The reply has to be a number alone, equal to how many lines in the entries below hold the string "site".

(Stored data entries)
• • • •

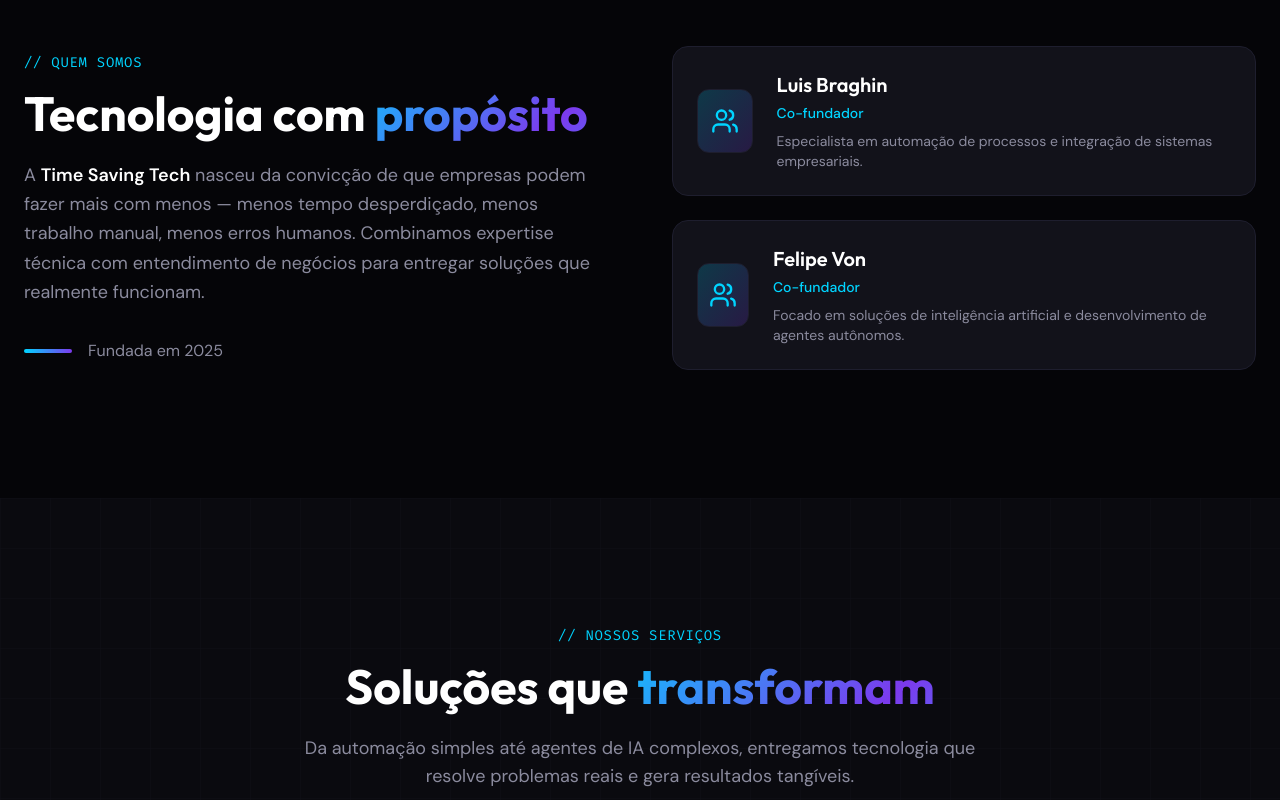
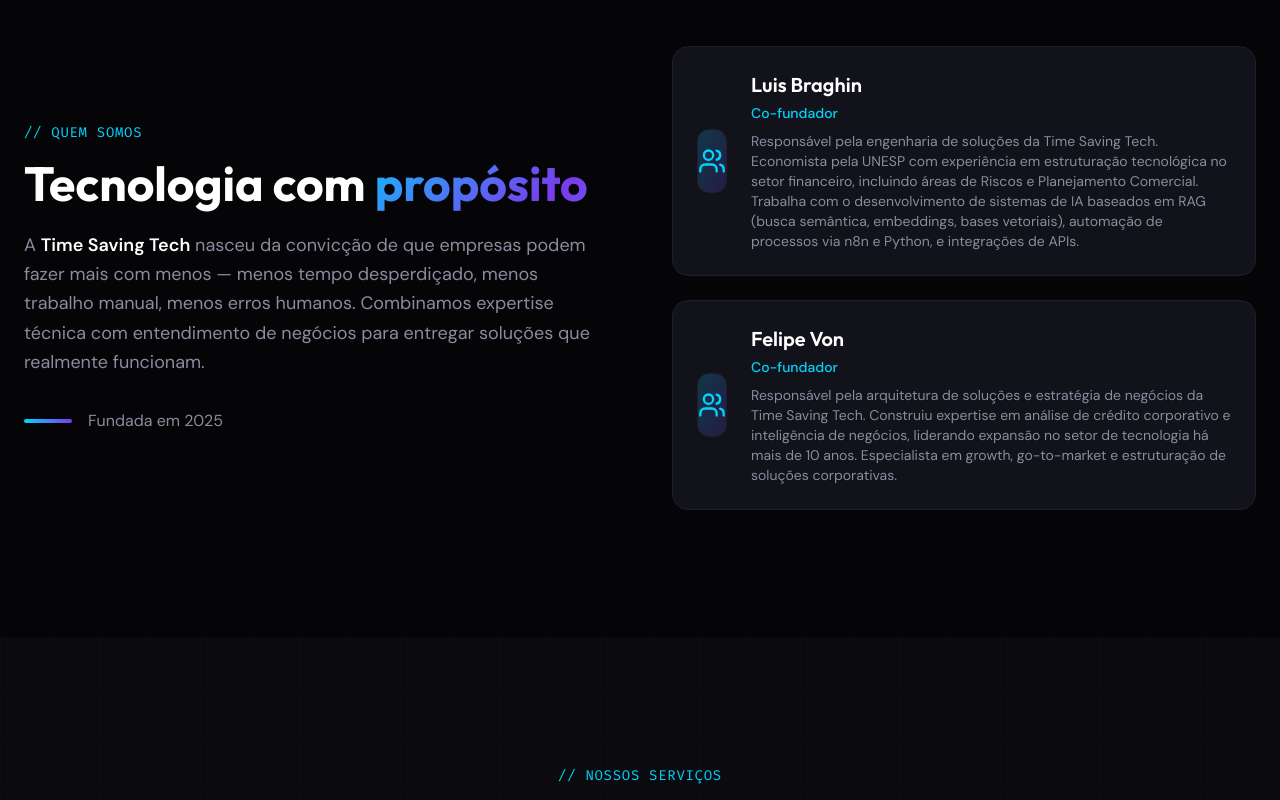
Before and after one commit to luis-braghin/timesaving, a React (Vite) app in the folder timesaving-site/: page / in a window 1280 px wide. Shown: the part 940-1740 px from the top of the page. Built offline with nearby package versions, Linux system fonts and the light colour scheme.

Commit message:
Update App.jsx

```diff
--- a/timesaving-site/src/App.jsx
+++ b/timesaving-site/src/App.jsx
@@ -176,12 +176,12 @@
     {
       name: 'Luis Braghin',
       role: 'Co-fundador',
-      description: 'Especialista em automação de processos e integração de sistemas empresariais.',
+      description: 'Responsável pela engenharia de soluções da Time Saving Tech. Economista pela UNESP com experiência em estruturação tecnológica no setor financeiro, incluindo áreas de Riscos e Planejamento Comercial. Trabalha com o desenvolvimento de sistemas de IA baseados em RAG (busca semântica, embeddings, bases vetoriais), automação de processos via n8n e Python, e integrações de APIs.',
     },
     {
       name: 'Felipe Von',
       role: 'Co-fundador',
-      description: 'Focado em soluções de inteligência artificial e desenvolvimento de agentes autônomos.',
+      description: 'Responsável pela arquitetura de soluções e estratégia de negócios da Time Saving Tech. Construiu expertise em análise de crédito corporativo e inteligência de negócios, liderando expansão no setor de tecnologia há mais de 10 anos. Especialista em growth, go-to-market e estruturação de soluções corporativas.',
     },
   ]
 
```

• • • •

(TASK RESPONSE)
3